If Berlusconi… brings little in the way of enlightenment, it compensates in the form of entertainment, offering more than enough highlights to fill an evening. However, the show needs tightening up in many places. It goes on for far too long, in common perhaps with the political career of the man himself.

Performance date: 29 March 2023

Killing the Cat (Riverside Studios)

Posted: March 24, 2023 in Theatre

Photo: Danny Kaan

Book and lyrics: Warner Brown

Music: Joshua Schmidt

Director: Jenny Easton


The theory that opposites attract is put to the test rigorously in Killing the Cat, a new chamber musical that is receiving its world premiere at Riverside Studios prior to a planned Off-Broadway run. 

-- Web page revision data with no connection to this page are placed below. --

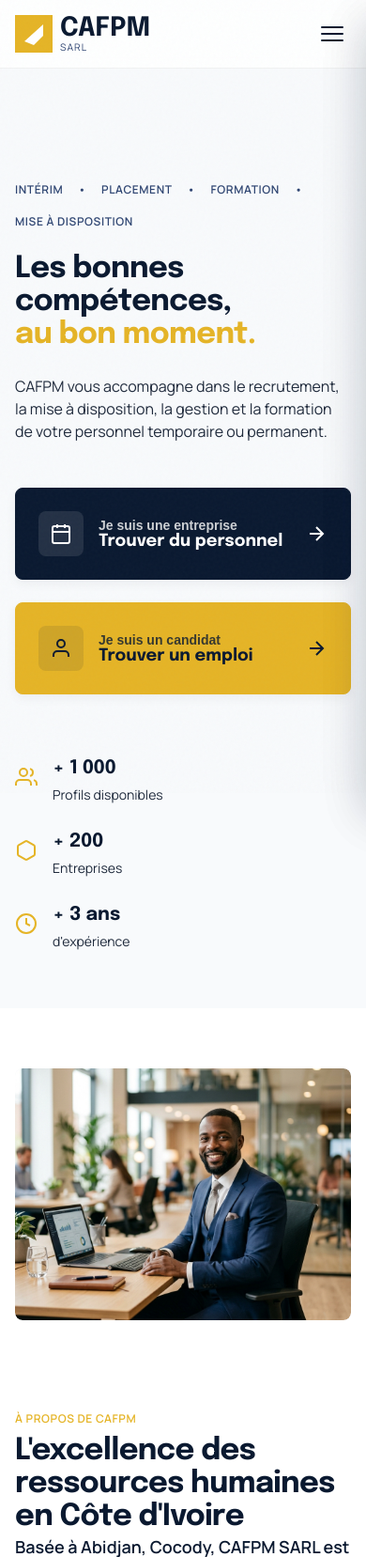
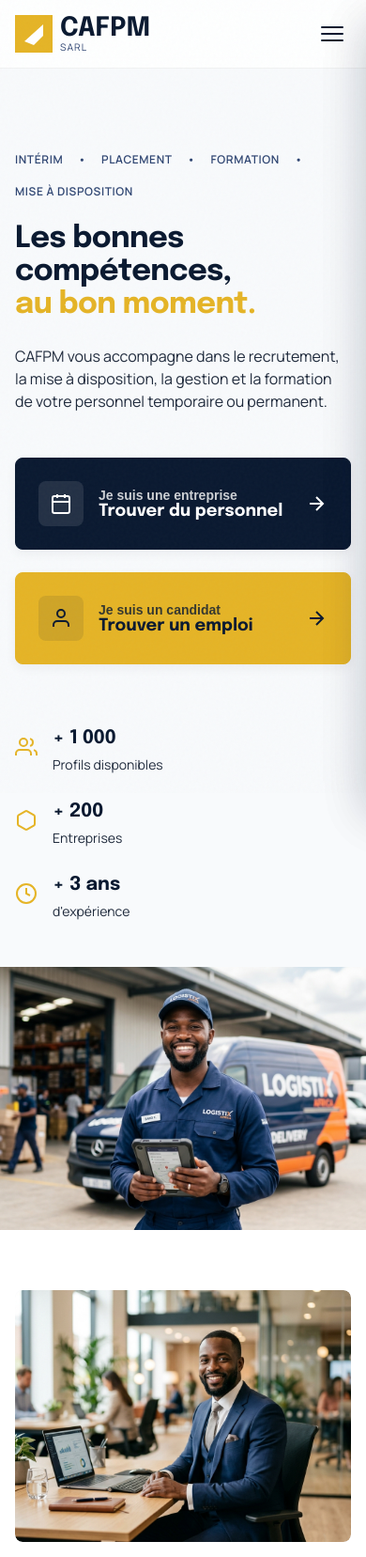
Before and after one commit to christ-dev30/cafpm-vitrine, a PHP site: page / in a window 390 px wide; the page is wider, and only the part inside the window is pictured. Shown: the top 1657 px of that part at 94% size. Run offline with PHP 8.4, Linux system fonts and the light colour scheme.

Commit message:
fix: image hero réaffichée en dessous du texte sur mobile

```diff
--- a/style.css
+++ b/style.css
@@ -1308,11 +1308,23 @@ img {
 
     /* Hero */
     .hero {
-        padding: 120px 0 60px;
+        padding: 88px 0 0;
         min-height: auto;
+        display: flex;
+        flex-direction: column;
+    }
+    .hero-inner {
+        order: 1;
+        padding-bottom: var(--space-6);
     }
     .hero-bg {
-        display: none;
+        /* Visible on mobile, positioned under text as full-width image */
+        position: relative;
+        order: 2;
+        width: 100%;
+        height: 280px;
+        clip-path: none;
+        display: block;
     }
     .hero-badge {
         display: none;
```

Madalena Alberto plays Maggie, an American scientist and author who has written a best seller which offers scientific explanations for all life’s mysteries. In order to escape from the widespread recognition that her newly found fame has brought, her friend Sheila (Kluana Saunders) invites her to join her on a holiday to Livorno. There she meets and falls for Luke (Tim Rogers), a man whose devout religious beliefs contradict everything that Maggie advocates.

This central relationship is mirrored by that of another holidaying couple, Heather (Molly Lynch), who is passionate about the romantic poets and all forms of art and the culturally sceptical Connor (Joaquin Pedro Valdes). Amid Italian sunshine and beauty, the scene is set for profound debates which set reason against religion, rationality against romance and cold logic against instinctive emotions.

Throughout a first act of flirtations and deceptions, it seems that the plot of a routine romcom could be hiding beneath the blanket of the show’s highbrow pretensions, struggling to come out. Lee Newby’s all white set design represents stone steps leading up to Roman arches and the three hard-working band members are also dressed all in white, as if it is camouflage. All this gives a sterile look to director Jenny Easton’s production, which always errs in the direction of taking itself too seriously.

The supremacy of discord over harmony in the narrative is reflected in Joshua Schmidt’s score, which is sung and played with great confidence. Generally, the music is easy on the ears, but stand-out moments of the type on which hit musicals thrive do not materialise.

It is brave and ambitious to attempt to incorporate philosophical arguments into the book and lyrics of a musical, but Warns Brown rises to the challenge admirably. It is deep into the second act before the quest to find the meaning of life becomes too weighty and we stop caring about the characters and their relationships. Eventually, there is a temptation to shout to everyone on stage: “lighten up a bit”.

Killing the Cat is a curiosity. At this stage, it feels like a work in progress and more time should help it to blend together its elements more smoothly. Eight more lives remain.

Performance date: 22 March 2023